§ Dataset excerpts:
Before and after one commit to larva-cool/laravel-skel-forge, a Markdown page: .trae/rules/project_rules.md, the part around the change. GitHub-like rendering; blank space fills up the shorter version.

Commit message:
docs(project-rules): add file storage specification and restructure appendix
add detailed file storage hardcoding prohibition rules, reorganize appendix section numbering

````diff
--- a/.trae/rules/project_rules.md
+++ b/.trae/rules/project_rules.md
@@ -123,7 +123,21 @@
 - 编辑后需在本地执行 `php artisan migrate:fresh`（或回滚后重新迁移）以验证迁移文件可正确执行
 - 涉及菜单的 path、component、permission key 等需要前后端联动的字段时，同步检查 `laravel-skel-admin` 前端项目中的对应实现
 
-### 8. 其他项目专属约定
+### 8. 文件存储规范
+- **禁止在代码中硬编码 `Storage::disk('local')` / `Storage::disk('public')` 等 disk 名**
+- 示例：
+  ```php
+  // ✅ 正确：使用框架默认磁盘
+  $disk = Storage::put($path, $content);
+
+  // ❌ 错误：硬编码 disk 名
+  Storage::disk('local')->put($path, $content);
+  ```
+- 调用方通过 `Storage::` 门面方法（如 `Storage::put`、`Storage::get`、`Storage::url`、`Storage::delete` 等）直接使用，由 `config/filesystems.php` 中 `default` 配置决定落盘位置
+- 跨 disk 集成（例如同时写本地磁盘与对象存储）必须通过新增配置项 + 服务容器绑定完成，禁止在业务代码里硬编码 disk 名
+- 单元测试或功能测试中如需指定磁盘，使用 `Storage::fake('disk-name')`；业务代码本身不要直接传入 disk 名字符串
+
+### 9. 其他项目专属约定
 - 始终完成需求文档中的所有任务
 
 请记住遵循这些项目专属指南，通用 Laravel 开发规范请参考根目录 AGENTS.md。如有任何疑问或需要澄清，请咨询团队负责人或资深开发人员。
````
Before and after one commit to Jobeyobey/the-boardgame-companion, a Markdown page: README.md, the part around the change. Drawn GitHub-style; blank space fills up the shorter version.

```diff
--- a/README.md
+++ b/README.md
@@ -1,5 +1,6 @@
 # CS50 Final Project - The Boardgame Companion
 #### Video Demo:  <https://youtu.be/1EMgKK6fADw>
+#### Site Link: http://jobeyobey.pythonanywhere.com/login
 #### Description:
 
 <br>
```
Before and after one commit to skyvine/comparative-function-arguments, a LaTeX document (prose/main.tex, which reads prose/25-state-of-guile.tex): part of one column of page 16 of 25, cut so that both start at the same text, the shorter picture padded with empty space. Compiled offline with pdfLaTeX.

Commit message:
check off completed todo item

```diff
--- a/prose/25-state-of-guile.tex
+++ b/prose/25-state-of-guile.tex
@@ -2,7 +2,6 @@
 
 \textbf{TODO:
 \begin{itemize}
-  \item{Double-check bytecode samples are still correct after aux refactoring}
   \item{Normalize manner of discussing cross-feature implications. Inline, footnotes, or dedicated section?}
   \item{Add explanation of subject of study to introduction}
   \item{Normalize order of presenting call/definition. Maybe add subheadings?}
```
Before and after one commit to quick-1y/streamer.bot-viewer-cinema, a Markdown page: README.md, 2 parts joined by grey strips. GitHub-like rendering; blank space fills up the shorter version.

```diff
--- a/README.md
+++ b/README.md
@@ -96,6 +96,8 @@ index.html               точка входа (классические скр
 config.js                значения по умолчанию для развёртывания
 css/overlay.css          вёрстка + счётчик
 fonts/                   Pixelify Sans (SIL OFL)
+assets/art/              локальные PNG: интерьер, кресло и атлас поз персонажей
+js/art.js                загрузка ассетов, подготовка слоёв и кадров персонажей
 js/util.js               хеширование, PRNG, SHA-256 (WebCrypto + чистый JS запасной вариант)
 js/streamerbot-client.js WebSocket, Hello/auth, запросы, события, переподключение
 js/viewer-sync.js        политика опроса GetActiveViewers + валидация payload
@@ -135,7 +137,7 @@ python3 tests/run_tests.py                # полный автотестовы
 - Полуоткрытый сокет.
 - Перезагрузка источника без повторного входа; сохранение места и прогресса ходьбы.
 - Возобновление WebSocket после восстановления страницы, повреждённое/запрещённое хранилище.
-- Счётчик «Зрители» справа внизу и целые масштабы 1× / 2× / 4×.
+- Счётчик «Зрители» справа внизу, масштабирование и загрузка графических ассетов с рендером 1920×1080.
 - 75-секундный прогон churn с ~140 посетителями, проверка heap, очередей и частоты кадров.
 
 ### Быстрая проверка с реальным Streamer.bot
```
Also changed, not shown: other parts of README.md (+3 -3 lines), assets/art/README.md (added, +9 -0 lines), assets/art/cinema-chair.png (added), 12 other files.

§ Exercise: All of the material above is to be repeated exactly.

§ Your response:
Before and after one commit to larva-cool/laravel-skel-forge, a Markdown page: .trae/rules/project_rules.md, the part around the change. GitHub-like rendering; blank space fills up the shorter version.

Commit message:
docs(project-rules): add file storage specification and restructure appendix
add detailed file storage hardcoding prohibition rules, reorganize appendix section numbering

````diff
--- a/.trae/rules/project_rules.md
+++ b/.trae/rules/project_rules.md
@@ -123,7 +123,21 @@
 - 编辑后需在本地执行 `php artisan migrate:fresh`（或回滚后重新迁移）以验证迁移文件可正确执行
 - 涉及菜单的 path、component、permission key 等需要前后端联动的字段时，同步检查 `laravel-skel-admin` 前端项目中的对应实现
 
-### 8. 其他项目专属约定
+### 8. 文件存储规范
+- **禁止在代码中硬编码 `Storage::disk('local')` / `Storage::disk('public')` 等 disk 名**
+- 示例：
+  ```php
+  // ✅ 正确：使用框架默认磁盘
+  $disk = Storage::put($path, $content);
+
+  // ❌ 错误：硬编码 disk 名
+  Storage::disk('local')->put($path, $content);
+  ```
+- 调用方通过 `Storage::` 门面方法（如 `Storage::put`、`Storage::get`、`Storage::url`、`Storage::delete` 等）直接使用，由 `config/filesystems.php` 中 `default` 配置决定落盘位置
+- 跨 disk 集成（例如同时写本地磁盘与对象存储）必须通过新增配置项 + 服务容器绑定完成，禁止在业务代码里硬编码 disk 名
+- 单元测试或功能测试中如需指定磁盘，使用 `Storage::fake('disk-name')`；业务代码本身不要直接传入 disk 名字符串
+
+### 9. 其他项目专属约定
 - 始终完成需求文档中的所有任务
 
 请记住遵循这些项目专属指南，通用 Laravel 开发规范请参考根目录 AGENTS.md。如有任何疑问或需要澄清，请咨询团队负责人或资深开发人员。
````
Before and after one commit to Jobeyobey/the-boardgame-companion, a Markdown page: README.md, the part around the change. Drawn GitHub-style; blank space fills up the shorter version.

```diff
--- a/README.md
+++ b/README.md
@@ -1,5 +1,6 @@
 # CS50 Final Project - The Boardgame Companion
 #### Video Demo:  <https://youtu.be/1EMgKK6fADw>
+#### Site Link: http://jobeyobey.pythonanywhere.com/login
 #### Description:
 
 <br>
```
Before and after one commit to skyvine/comparative-function-arguments, a LaTeX document (prose/main.tex, which reads prose/25-state-of-guile.tex): part of one column of page 16 of 25, cut so that both start at the same text, the shorter picture padded with empty space. Compiled offline with pdfLaTeX.

Commit message:
check off completed todo item

```diff
--- a/prose/25-state-of-guile.tex
+++ b/prose/25-state-of-guile.tex
@@ -2,7 +2,6 @@
 
 \textbf{TODO:
 \begin{itemize}
-  \item{Double-check bytecode samples are still correct after aux refactoring}
   \item{Normalize manner of discussing cross-feature implications. Inline, footnotes, or dedicated section?}
   \item{Add explanation of subject of study to introduction}
   \item{Normalize order of presenting call/definition. Maybe add subheadings?}
```
Before and after one commit to quick-1y/streamer.bot-viewer-cinema, a Markdown page: README.md, 2 parts joined by grey strips. GitHub-like rendering; blank space fills up the shorter version.

```diff
--- a/README.md
+++ b/README.md
@@ -96,6 +96,8 @@ index.html               точка входа (классические скр
 config.js                значения по умолчанию для развёртывания
 css/overlay.css          вёрстка + счётчик
 fonts/                   Pixelify Sans (SIL OFL)
+assets/art/              локальные PNG: интерьер, кресло и атлас поз персонажей
+js/art.js                загрузка ассетов, подготовка слоёв и кадров персонажей
 js/util.js               хеширование, PRNG, SHA-256 (WebCrypto + чистый JS запасной вариант)
 js/streamerbot-client.js WebSocket, Hello/auth, запросы, события, переподключение
 js/viewer-sync.js        политика опроса GetActiveViewers + валидация payload
@@ -135,7 +137,7 @@ python3 tests/run_tests.py                # полный автотестовы
 - Полуоткрытый сокет.
 - Перезагрузка источника без повторного входа; сохранение места и прогресса ходьбы.
 - Возобновление WebSocket после восстановления страницы, повреждённое/запрещённое хранилище.
-- Счётчик «Зрители» справа внизу и целые масштабы 1× / 2× / 4×.
+- Счётчик «Зрители» справа внизу, масштабирование и загрузка графических ассетов с рендером 1920×1080.
 - 75-секундный прогон churn с ~140 посетителями, проверка heap, очередей и частоты кадров.
 
 ### Быстрая проверка с реальным Streamer.bot
```
Also changed, not shown: other parts of README.md (+3 -3 lines), assets/art/README.md (added, +9 -0 lines), assets/art/cinema-chair.png (added), 12 other files.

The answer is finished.